▶ Work instruction
Repeat each entry word for word. Leave any images out of the copy.

▶ Records for this task
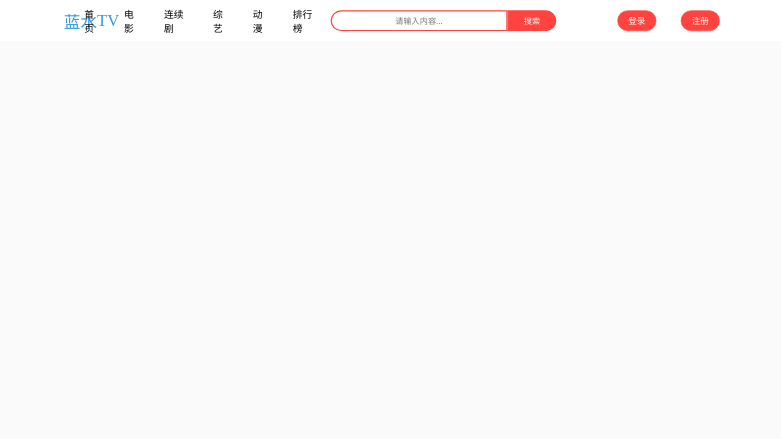
Repository: 842992406/blueWaterTV
Page: index.html
The author's editor kept a copy of each file at every save. The page is drawn from the files as they stood at one save, then again after the next save.
The browser window is 1280 px wide. The pictures show the whole page, at 61% of full size.

Above is the page before, as saved 2022-05-05 16:17:39.

### index.html
<!DOCTYPE html>
<html lang="en">

<head>
  <meta charset="UTF-8">
  <meta http-equiv="X-UA-Compatible" content="IE=edge">
  <meta name="viewport" content="width=device-width, initial-scale=1.0">
  <title>蓝水TV</title>
  <link rel="stylesheet" href="./css/index.css">
</head>

<body>
  <!-- 头界面 -->
  <header>
    <!-- logo -->
    <div class="logo">
      <ul>
        <li>蓝</li>
        <li>水</li>
        <li>TV</li>
      </ul>
    </div>
    <!-- 导航栏 -->
    <div class="changeBox">
      <ul>
        <li>首页</li>
        <li>电影</li>
        <li>连续剧</li>
        <li>综艺</li>
        <li>动漫</li>
        <li>排行榜</li>
      </ul>
    </div>
    <div class="search">
      <input type="text" name="" id="input" placeholder="请输入内容..." onfocus="this.placeholder=''"
        onblur="this.placeholder='请输入内容...'">
      <button type="submit">搜索</button>
    </div>
    <!-- 登录注册按钮 -->
    <div class="userLogin">
      <button type="submit">登录</button>
      <button type="submit">注册</button>
    </div>
  </header>
  <!-- 主界面 -->
  <main></main>
  <!-- 脚页面 -->
  <footer></footer>
</body>

</html>

### css/index.css
*{
  padding: 0;
  margin: 0;
  box-sizing: border-box;
}

body{
  width: 100vw;
  height: 100vh;
  background-color: rgb(250, 250, 250);
}

/* 所有的 li 的前面的点都去掉 */
li{
  list-style: none;
}

header{
  position:fixed;
  right:0;
  top:0;
  width: 100vw;
  height: 68px;
  background-color: rgb(255, 255, 255);
  display: flex;
  padding:0 80px;
  justify-content: space-between;
}

.logo>ul{
  width: 100px;
  height: 100%;
  display: flex;
  font-size: 1.7em;
  justify-content: center;
  align-items: center;
  margin-left: 20px;
  color: #3498db;
  /* 鼠标变为小手 */
  cursor: pointer;
}

.logo>ul li {
  transition: 1s;
}
/* logo的第一个单词 */
.logo>ul>li:nth-of-type(1):hover{
  transform: rotate(360deg);
  color: aqua;
}
/* logo的第二个单词 */
.logo>ul>li:nth-of-type(2):hover{
  transform: scale(1.2);
  color: #f1c40f;
}
/* logo的第三个单词 */
.logo>ul>li:nth-of-type(3):hover{
  transform: rotate(360deg);
  color: #60a3bc;
}

/* 导航栏 */
.changeBox{
  width: 440px;
  height: 100%;
  display: flex;
  transform: translateX(-80px);
}

.changeBox>ul{
  display: flex;
  justify-content: center;
  align-items: center;
}

.changeBox>ul li{
  margin: 0 18px;
  cursor: pointer;
}

.changeBox>ul li:hover{
  color: #e67e22;
  border-bottom: 2px solid #e67e22;
}

.search{
  width: 380px;
  height: 100%;
  display: flex;
  justify-content: center;
  align-items: center;
  transform: translateX(-80px);
}

.search #input{
  width: 290px;
  height: 50%;
  border-radius: 25px 0 0 25px;
    /* 去掉焦点之后的边框 */
  outline: none;
  border: 2px solid rgb(255, 68, 63);
  text-align: center;
}

.search button{
  height: 50%;
  width: 80px;
  color: white;
  background-color: rgb(255, 68, 63);
  border-radius: 0 25px 25px 0;
  border: 2px solid rgb(255, 68, 63);
  /* 去掉点击的边框 */
  outline: none;
  cursor: pointer;
}

.userLogin {
  display: flex;
  justify-content: flex-end;
  align-items: center;
}

.userLogin button{
  height: 50%;
  width: 64px;
  padding: 0 15px;
  margin: 0 20px;
  border-radius: 20px;
  font-size: 14px;
  /* 去掉点击之后的黑色边框 */
  outline: none;
  background-color: rgb(255, 68, 63);
  color: white;
  border: 1px solid rgb(255, 68, 63);
  cursor: pointer;
  transition: .5s;
}

.userLogin button:hover{
  transform: scale(1.2);
}

.main{
  width: 100vw;
  height: 2500px;
  background-color: red;
}

After the next save:
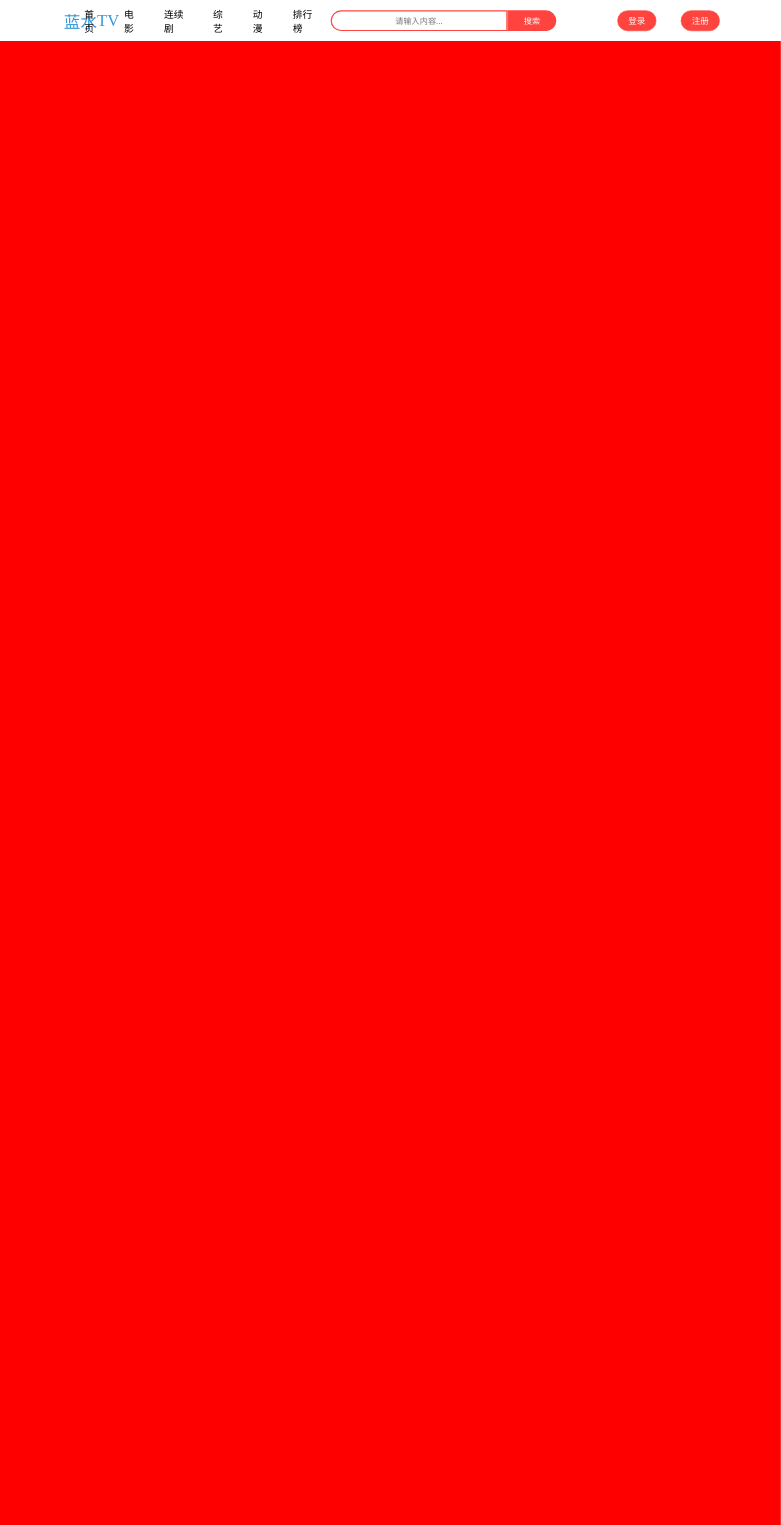
Saved 7 s later.
--- a/css/index.css
+++ b/css/index.css
@@ -140,7 +140,7 @@ header{
   transform: scale(1.2);
 }
 
-.main{
+main{
   width: 100vw;
   height: 2500px;
   background-color: red;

▶ Written solution
Repository: 842992406/blueWaterTV
Page: index.html
The author's editor kept a copy of each file at every save. The page is drawn from the files as they stood at one save, then again after the next save.
The browser window is 1280 px wide. The pictures show the whole page, at 61% of full size.

Above is the page before, as saved 2022-05-05 16:17:39.

### index.html
<!DOCTYPE html>
<html lang="en">

<head>
  <meta charset="UTF-8">
  <meta http-equiv="X-UA-Compatible" content="IE=edge">
  <meta name="viewport" content="width=device-width, initial-scale=1.0">
  <title>蓝水TV</title>
  <link rel="stylesheet" href="./css/index.css">
</head>

<body>
  <!-- 头界面 -->
  <header>
    <!-- logo -->
    <div class="logo">
      <ul>
        <li>蓝</li>
        <li>水</li>
        <li>TV</li>
      </ul>
    </div>
    <!-- 导航栏 -->
    <div class="changeBox">
      <ul>
        <li>首页</li>
        <li>电影</li>
        <li>连续剧</li>
        <li>综艺</li>
        <li>动漫</li>
        <li>排行榜</li>
      </ul>
    </div>
    <div class="search">
      <input type="text" name="" id="input" placeholder="请输入内容..." onfocus="this.placeholder=''"
        onblur="this.placeholder='请输入内容...'">
      <button type="submit">搜索</button>
    </div>
    <!-- 登录注册按钮 -->
    <div class="userLogin">
      <button type="submit">登录</button>
      <button type="submit">注册</button>
    </div>
  </header>
  <!-- 主界面 -->
  <main></main>
  <!-- 脚页面 -->
  <footer></footer>
</body>

</html>

### css/index.css
*{
  padding: 0;
  margin: 0;
  box-sizing: border-box;
}

body{
  width: 100vw;
  height: 100vh;
  background-color: rgb(250, 250, 250);
}

/* 所有的 li 的前面的点都去掉 */
li{
  list-style: none;
}

header{
  position:fixed;
  right:0;
  top:0;
  width: 100vw;
  height: 68px;
  background-color: rgb(255, 255, 255);
  display: flex;
  padding:0 80px;
  justify-content: space-between;
}

.logo>ul{
  width: 100px;
  height: 100%;
  display: flex;
  font-size: 1.7em;
  justify-content: center;
  align-items: center;
  margin-left: 20px;
  color: #3498db;
  /* 鼠标变为小手 */
  cursor: pointer;
}

.logo>ul li {
  transition: 1s;
}
/* logo的第一个单词 */
.logo>ul>li:nth-of-type(1):hover{
  transform: rotate(360deg);
  color: aqua;
}
/* logo的第二个单词 */
.logo>ul>li:nth-of-type(2):hover{
  transform: scale(1.2);
  color: #f1c40f;
}
/* logo的第三个单词 */
.logo>ul>li:nth-of-type(3):hover{
  transform: rotate(360deg);
  color: #60a3bc;
}

/* 导航栏 */
.changeBox{
  width: 440px;
  height: 100%;
  display: flex;
  transform: translateX(-80px);
}

.changeBox>ul{
  display: flex;
  justify-content: center;
  align-items: center;
}

.changeBox>ul li{
  margin: 0 18px;
  cursor: pointer;
}

.changeBox>ul li:hover{
  color: #e67e22;
  border-bottom: 2px solid #e67e22;
}

.search{
  width: 380px;
  height: 100%;
  display: flex;
  justify-content: center;
  align-items: center;
  transform: translateX(-80px);
}

.search #input{
  width: 290px;
  height: 50%;
  border-radius: 25px 0 0 25px;
    /* 去掉焦点之后的边框 */
  outline: none;
  border: 2px solid rgb(255, 68, 63);
  text-align: center;
}

.search button{
  height: 50%;
  width: 80px;
  color: white;
  background-color: rgb(255, 68, 63);
  border-radius: 0 25px 25px 0;
  border: 2px solid rgb(255, 68, 63);
  /* 去掉点击的边框 */
  outline: none;
  cursor: pointer;
}

.userLogin {
  display: flex;
  justify-content: flex-end;
  align-items: center;
}

.userLogin button{
  height: 50%;
  width: 64px;
  padding: 0 15px;
  margin: 0 20px;
  border-radius: 20px;
  font-size: 14px;
  /* 去掉点击之后的黑色边框 */
  outline: none;
  background-color: rgb(255, 68, 63);
  color: white;
  border: 1px solid rgb(255, 68, 63);
  cursor: pointer;
  transition: .5s;
}

.userLogin button:hover{
  transform: scale(1.2);
}

.main{
  width: 100vw;
  height: 2500px;
  background-color: red;
}

After the next save:
Saved 7 s later.
--- a/css/index.css
+++ b/css/index.css
@@ -140,7 +140,7 @@ header{
   transform: scale(1.2);
 }
 
-.main{
+main{
   width: 100vw;
   height: 2500px;
   background-color: red;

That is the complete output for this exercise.